(WHAT IS REQUIRED)
Where does the string "query" appear in the material? Copy each line that holds it.

(WORKING DATA)
>>>>

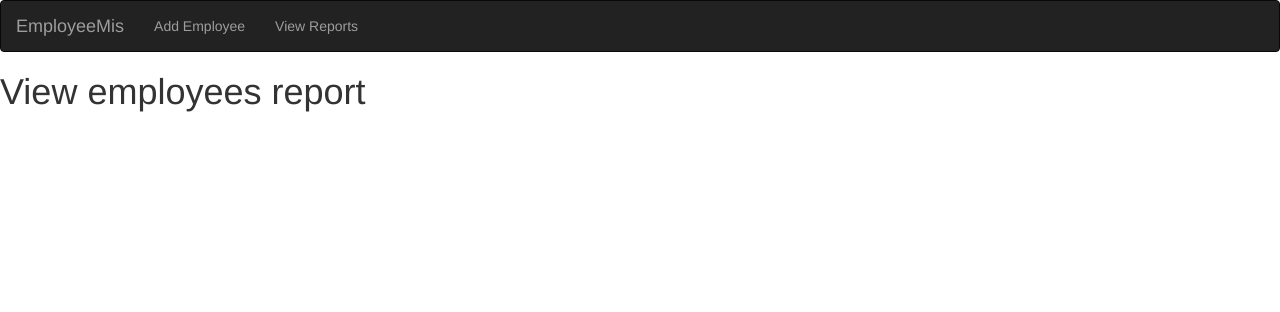
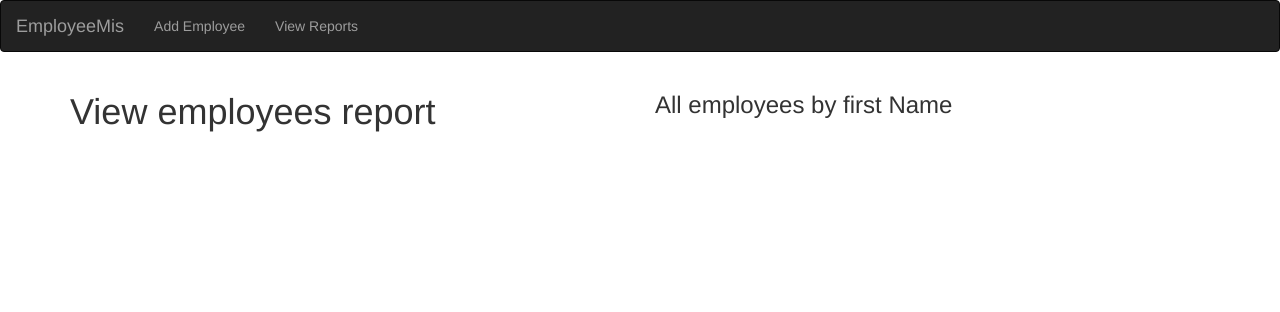
Before and after one commit to Josephat-n/employeeMis, a Flask app: page /view_reports in a window 1280 px wide. Shown: the top 312 px of the page. Run offline with Flask 2, Linux system fonts and the light colour scheme; data that the repository does not hold is empty; some libraries are stand-ins or nearby versions.

Commit message:
restructure the landing and reports pages

```diff
--- a/app/main/views.py
+++ b/app/main/views.py
@@ -8,11 +8,10 @@ from .forms import EmployeeForm
 @main.route('/')
 def index():
    """
-   Fetch the employees and details from the bd.
+   This is the default landing page, containing the welcome message.
    """
-   employees = Employee.query.all()
-   print(employees)
-   return render_template('index.html', employees = employees)
+
+   return render_template('index.html')
 
 @main.route('/add_employee', methods = ['GET','POST'])
 def addemp():
@@ -43,7 +42,9 @@ def addemp():
 @main.route('/view_reports')
 def reports():
    """
-   View employees report
+   View employees report. This includes fetching all the employees details from the bd.
    """
+   employees = Employee.query.all()
+   print(employees)
 
-   return render_template('report.html')
+   return render_template('report.html', employees = employees)
--- a/app/templates/report.html
+++ b/app/templates/report.html
@@ -1,8 +1,21 @@
 {% extends 'base.html'%}
 
 {% block content %}
-
-<h1>View employees report</h1>
+<div class="container">
+    <div class="row">
+        <div class="col-md-6">
+            <h1>View employees report</h1>
+        </div>
+        <div class="col-md-6">
+            <h3>All employees by first Name</h3>
+            <ol>
+                {% for employee in employees %}
+                   <li>{{employee.name}}</li>
+                {% endfor %}
+            </ol>
+        </div>
+    </div>
+</div>
 
 
 {% endblock %}
```
Also changed, not shown: app/templates/index.html (+7 -2 lines).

<<<<

(RESPONSE BOX)
-   employees = Employee.query.all()
+   employees = Employee.query.all()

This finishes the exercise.